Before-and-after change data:
================================

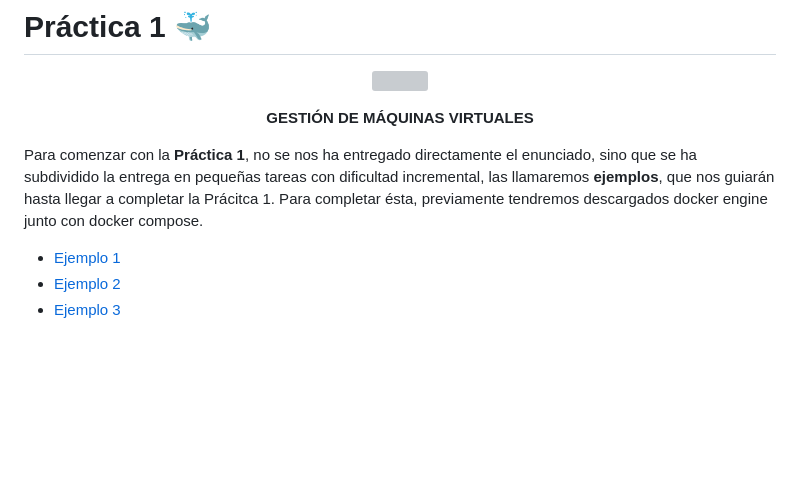
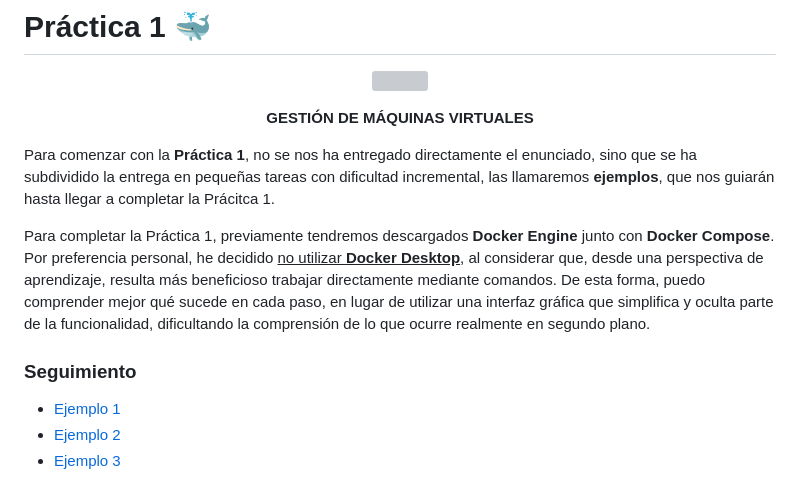
Before and after one commit to ignasipc/Redes-Avanzadas, a Markdown page: README.md, the part around the change. GitHub-like rendering; blank space fills up the shorter version; grey boxes are pictures that could not be loaded.

Commit message:
Reorder and added new content README.md

```diff
--- a/README.md
+++ b/README.md
@@ -8,8 +8,11 @@
   <strong> GESTIÓN DE MÁQUINAS VIRTUALES </strong>
 </p>
 
-Para comenzar con la **Práctica 1**, no se nos ha entregado directamente el enunciado, sino que se ha subdividido la entrega en pequeñas tareas con dificultad incremental, las llamaremos **ejemplos**, que nos guiarán hasta llegar a completar la Prácitca 1. Para completar ésta, previamente tendremos descargados docker engine junto con docker compose.
+Para comenzar con la **Práctica 1**, no se nos ha entregado directamente el enunciado, sino que se ha subdividido la entrega en pequeñas tareas con dificultad incremental, las llamaremos **ejemplos**, que nos guiarán hasta llegar a completar la Prácitca 1.
 
+Para completar la Práctica 1, previamente tendremos descargados **Docker Engine** junto con **Docker Compose**. Por preferencia personal, he decidido <u>no utilizar **Docker Desktop**</u>, al considerar que, desde una perspectiva de aprendizaje, resulta más beneficioso trabajar directamente mediante comandos. De esta forma, puedo comprender mejor qué sucede en cada paso, en lugar de utilizar una interfaz gráfica que simplifica y oculta parte de la funcionalidad, dificultando la comprensión de lo que ocurre realmente en segundo plano.
+
+### Seguimiento
  - [Ejemplo 1](#Ejemplo-1)
  - [Ejemplo 2](#Ejemplo-2)
  - [Ejemplo 3](#Ejemplo-3)
```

================================

▶ _WHAT TO DO_:
Each line in the data that holds the string "guiarán" should be found and copied.

▶ _EXERCISE OUTPUT_:
-Para comenzar con la **Práctica 1**, no se nos ha entregado directamente el enunciado, sino que se ha subdividido la entrega en pequeñas tareas con dificultad incremental, las llamaremos **ejemplos**, que nos guiarán hasta llegar a completar la Prácitca 1. Para completar ésta, previamente tendremos descargados docker engine junto con docker compose.
+Para comenzar con la **Práctica 1**, no se nos ha entregado directamente el enunciado, sino que se ha subdividido la entrega en pequeñas tareas con dificultad incremental, las llamaremos **ejemplos**, que nos guiarán hasta llegar a completar la Prácitca 1.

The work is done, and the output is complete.